[Start of section]

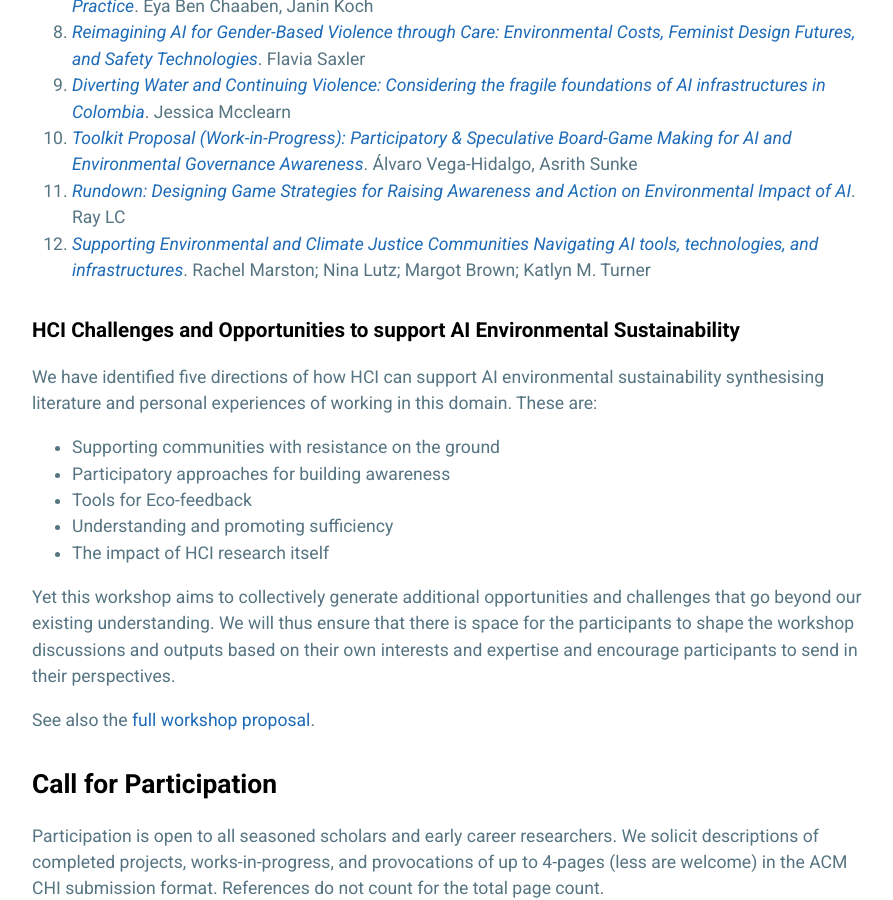
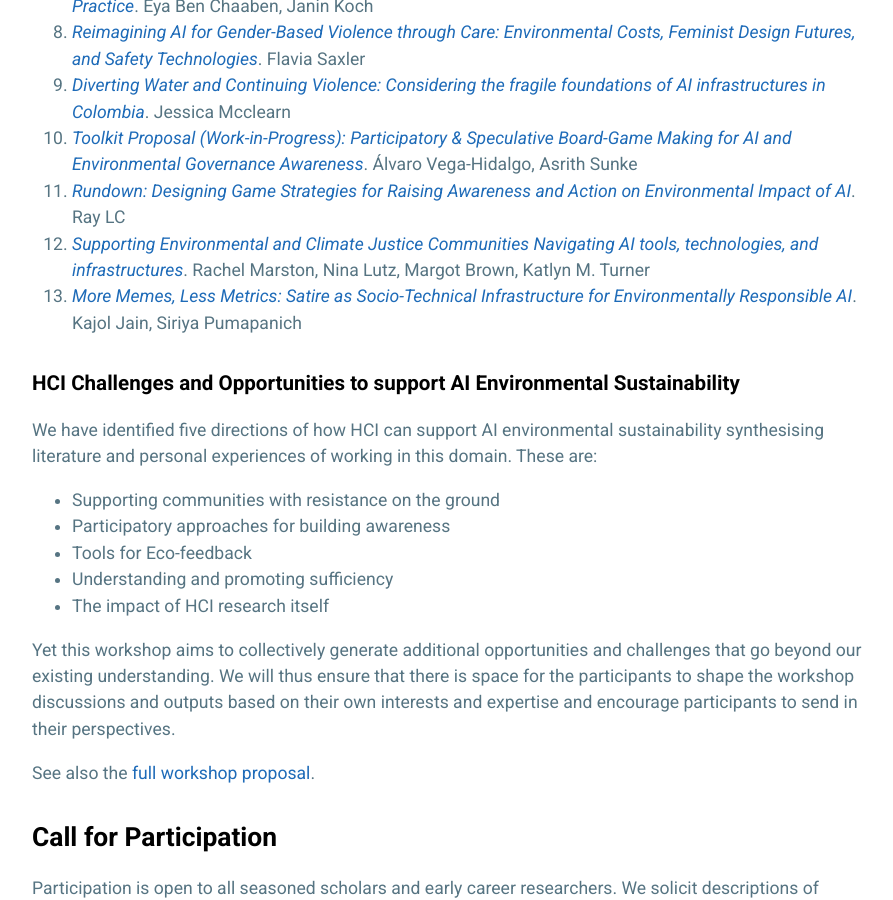
Before and after one commit to HCI-TERRA/hci-terra.github.io, a Jekyll site: the page built from index.md, in a window 1280 px wide and 900 px high, scrolled down 1851 px. Shown: the whole window, without its empty margins (192-1085 px from the left). Built offline with Jekyll 4.4.1, drawn with Linux system fonts in a browser that asks for light colours.

Commit message:
Revise author names and add new submission entry
Updated author formatting for submission entries and added a new entry on satire as socio-technical infrastructure.

```diff
--- a/index.md
+++ b/index.md
@@ -46,7 +46,8 @@ We hope to build a persistent hybrid research area among sustainable HCI and AI.
 9. [_Diverting Water and Continuing Violence: Considering the fragile foundations of AI infrastructures in Colombia_](assets/submissions/CHI_2026_HCI_TERRA_JessicaMcClearn_FinalSubmission.pdf){:target="_blank"}. Jessica Mcclearn
 10. [_Toolkit Proposal (Work-in-Progress): Participatory & Speculative Board-Game Making for AI and Environmental Governance Awareness_](assets/submissions/CHI_2026_HCI_TERRA_Environmental_Governance_Awareness_UMich.pdf){:target="_blank"}. Álvaro Vega-Hidalgo, Asrith Sunke
 11. [_Rundown: Designing Game Strategies for Raising Awareness and Action on Environmental Impact of AI_](assets/submissions/CHI_2026_HCI_TERRA_RayLC_01Submit.pdf){:target="_blank"}. Ray LC
-12. [_Supporting Environmental and Climate Justice Communities Navigating AI tools, technologies, and infrastructures_](assets/submissions/CHI_2026_HCI_TERRA_FrontlineCommunities_AI_Marston-Lutz-Brown-Turner.pdf){:target="_blank"}. Rachel Marston; Nina Lutz; Margot Brown; Katlyn M. Turner
+12. [_Supporting Environmental and Climate Justice Communities Navigating AI tools, technologies, and infrastructures_](assets/submissions/CHI_2026_HCI_TERRA_FrontlineCommunities_AI_Marston-Lutz-Brown-Turner.pdf){:target="_blank"}. Rachel Marston, Nina Lutz, Margot Brown, Katlyn M. Turner
+13. [_More Memes, Less Metrics: Satire as Socio-Technical Infrastructure for Environmentally Responsible AI_](assets/submissions/CHI_2026_HCI_TERRA_More_Memes_Less_Metrics.pdf){:target="_blank"}. Kajol Jain, Siriya Pumapanich
 
 
 ### HCI Challenges and Opportunities to support AI Environmental Sustainability
```
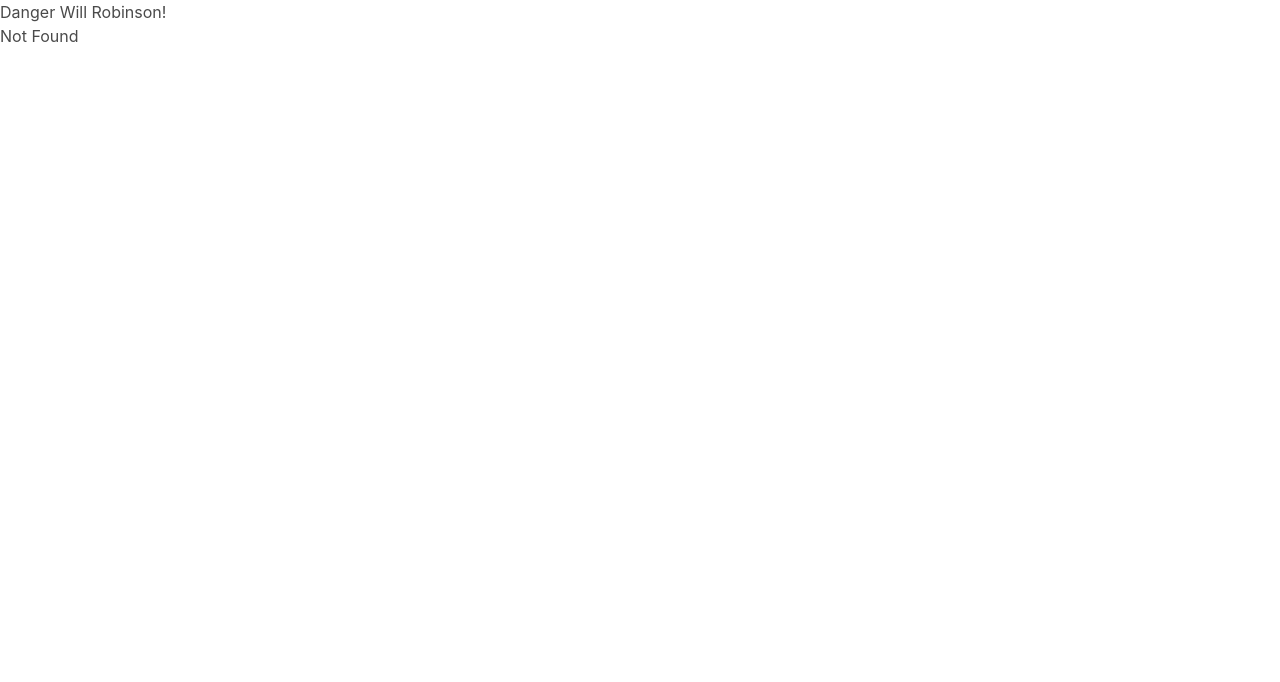
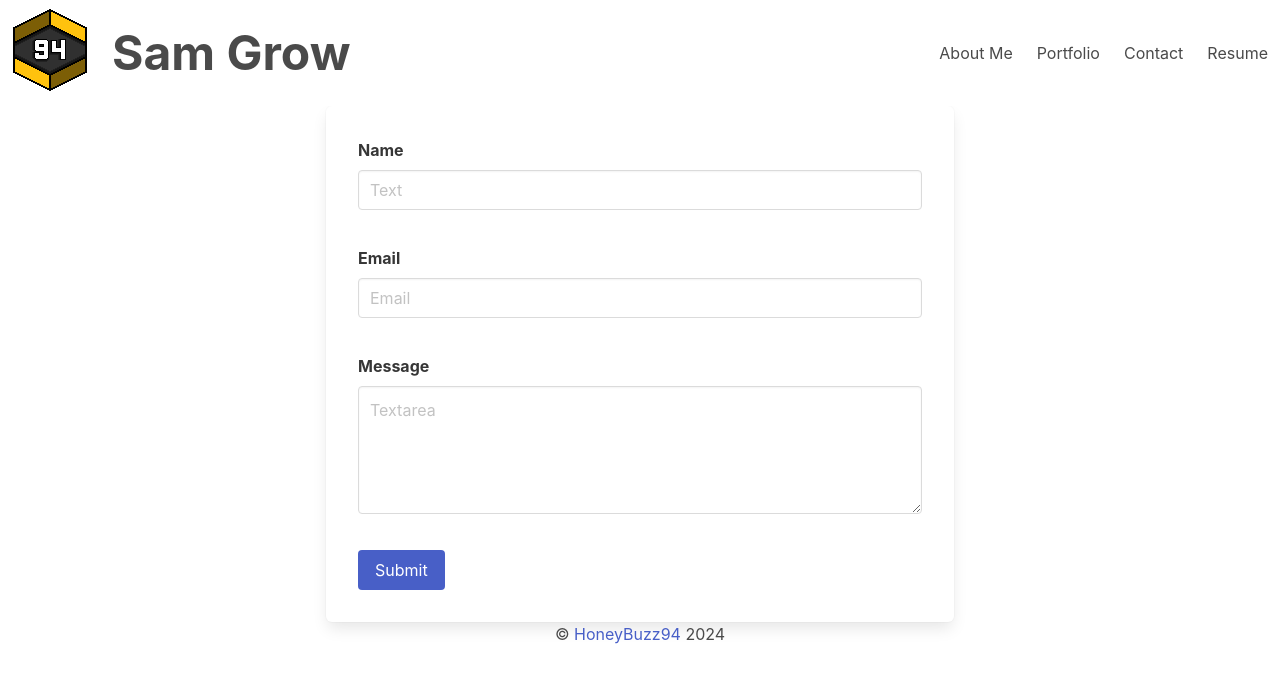
Before and after one commit to HoneyBuzz94/sjg-portfolio, a React (Vite) app: page /contact in a window 1280 px wide. Before the commit this address had no page. Shown: the top 682 px of the page. Built offline with nearby package versions, Linux system fonts and the light colour scheme.

Commit message:
Added contact page

```diff
--- /dev/null
+++ b/src/pages/Contact.jsx
@@ -0,0 +1,40 @@
+export default function Contact() {
+  return (
+    <div className="box tile is-ancestor is-vertical is-6">
+      <div class="tile is-parent field">
+        <div className="tile is-child">
+          <label class="label">Name</label>
+          <div class="control">
+            <input class="input" type="text" placeholder="Text" />
+          </div>
+        </div>
+      </div>
+
+      <div class="tile is-parent field">
+        <div className="tile is-child">
+          <label class="label">Email</label>
+          <div class="control">
+            <input class="input" type="email" placeholder="Email" />
+          </div>
+        </div>
+      </div>
+
+      <div class="tile is-parent field">
+        <div className="tile is-child">
+          <label class="label">Message</label>
+          <div class="control">
+            <textarea class="textarea" placeholder="Textarea"></textarea>
+          </div>
+        </div>
+      </div>
+
+      <div class="tile is-parent field">
+        <div className="tile is-child">
+          <div class="control">
+            <button class="button is-link">Submit</button>
+          </div>
+        </div>
+      </div>
+    </div>
+  );
+}
```
Also changed, not shown: src/main.jsx (+6 -1 lines).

[End of section]

** Exercise goal **
Set down all of the data word for word; no pictures belong in it.

** Result **
Before and after one commit to HCI-TERRA/hci-terra.github.io, a Jekyll site: the page built from index.md, in a window 1280 px wide and 900 px high, scrolled down 1851 px. Shown: the whole window, without its empty margins (192-1085 px from the left). Built offline with Jekyll 4.4.1, drawn with Linux system fonts in a browser that asks for light colours.

Commit message:
Revise author names and add new submission entry
Updated author formatting for submission entries and added a new entry on satire as socio-technical infrastructure.

```diff
--- a/index.md
+++ b/index.md
@@ -46,7 +46,8 @@ We hope to build a persistent hybrid research area among sustainable HCI and AI.
 9. [_Diverting Water and Continuing Violence: Considering the fragile foundations of AI infrastructures in Colombia_](assets/submissions/CHI_2026_HCI_TERRA_JessicaMcClearn_FinalSubmission.pdf){:target="_blank"}. Jessica Mcclearn
 10. [_Toolkit Proposal (Work-in-Progress): Participatory & Speculative Board-Game Making for AI and Environmental Governance Awareness_](assets/submissions/CHI_2026_HCI_TERRA_Environmental_Governance_Awareness_UMich.pdf){:target="_blank"}. Álvaro Vega-Hidalgo, Asrith Sunke
 11. [_Rundown: Designing Game Strategies for Raising Awareness and Action on Environmental Impact of AI_](assets/submissions/CHI_2026_HCI_TERRA_RayLC_01Submit.pdf){:target="_blank"}. Ray LC
-12. [_Supporting Environmental and Climate Justice Communities Navigating AI tools, technologies, and infrastructures_](assets/submissions/CHI_2026_HCI_TERRA_FrontlineCommunities_AI_Marston-Lutz-Brown-Turner.pdf){:target="_blank"}. Rachel Marston; Nina Lutz; Margot Brown; Katlyn M. Turner
+12. [_Supporting Environmental and Climate Justice Communities Navigating AI tools, technologies, and infrastructures_](assets/submissions/CHI_2026_HCI_TERRA_FrontlineCommunities_AI_Marston-Lutz-Brown-Turner.pdf){:target="_blank"}. Rachel Marston, Nina Lutz, Margot Brown, Katlyn M. Turner
+13. [_More Memes, Less Metrics: Satire as Socio-Technical Infrastructure for Environmentally Responsible AI_](assets/submissions/CHI_2026_HCI_TERRA_More_Memes_Less_Metrics.pdf){:target="_blank"}. Kajol Jain, Siriya Pumapanich
 
 
 ### HCI Challenges and Opportunities to support AI Environmental Sustainability
```
Before and after one commit to HoneyBuzz94/sjg-portfolio, a React (Vite) app: page /contact in a window 1280 px wide. Before the commit this address had no page. Shown: the top 682 px of the page. Built offline with nearby package versions, Linux system fonts and the light colour scheme.

Commit message:
Added contact page

```diff
--- /dev/null
+++ b/src/pages/Contact.jsx
@@ -0,0 +1,40 @@
+export default function Contact() {
+  return (
+    <div className="box tile is-ancestor is-vertical is-6">
+      <div class="tile is-parent field">
+        <div className="tile is-child">
+          <label class="label">Name</label>
+          <div class="control">
+            <input class="input" type="text" placeholder="Text" />
+          </div>
+        </div>
+      </div>
+
+      <div class="tile is-parent field">
+        <div className="tile is-child">
+          <label class="label">Email</label>
+          <div class="control">
+            <input class="input" type="email" placeholder="Email" />
+          </div>
+        </div>
+      </div>
+
+      <div class="tile is-parent field">
+        <div className="tile is-child">
+          <label class="label">Message</label>
+          <div class="control">
+            <textarea class="textarea" placeholder="Textarea"></textarea>
+          </div>
+        </div>
+      </div>
+
+      <div class="tile is-parent field">
+        <div className="tile is-child">
+          <div class="control">
+            <button class="button is-link">Submit</button>
+          </div>
+        </div>
+      </div>
+    </div>
+  );
+}
```
Also changed, not shown: src/main.jsx (+6 -1 lines).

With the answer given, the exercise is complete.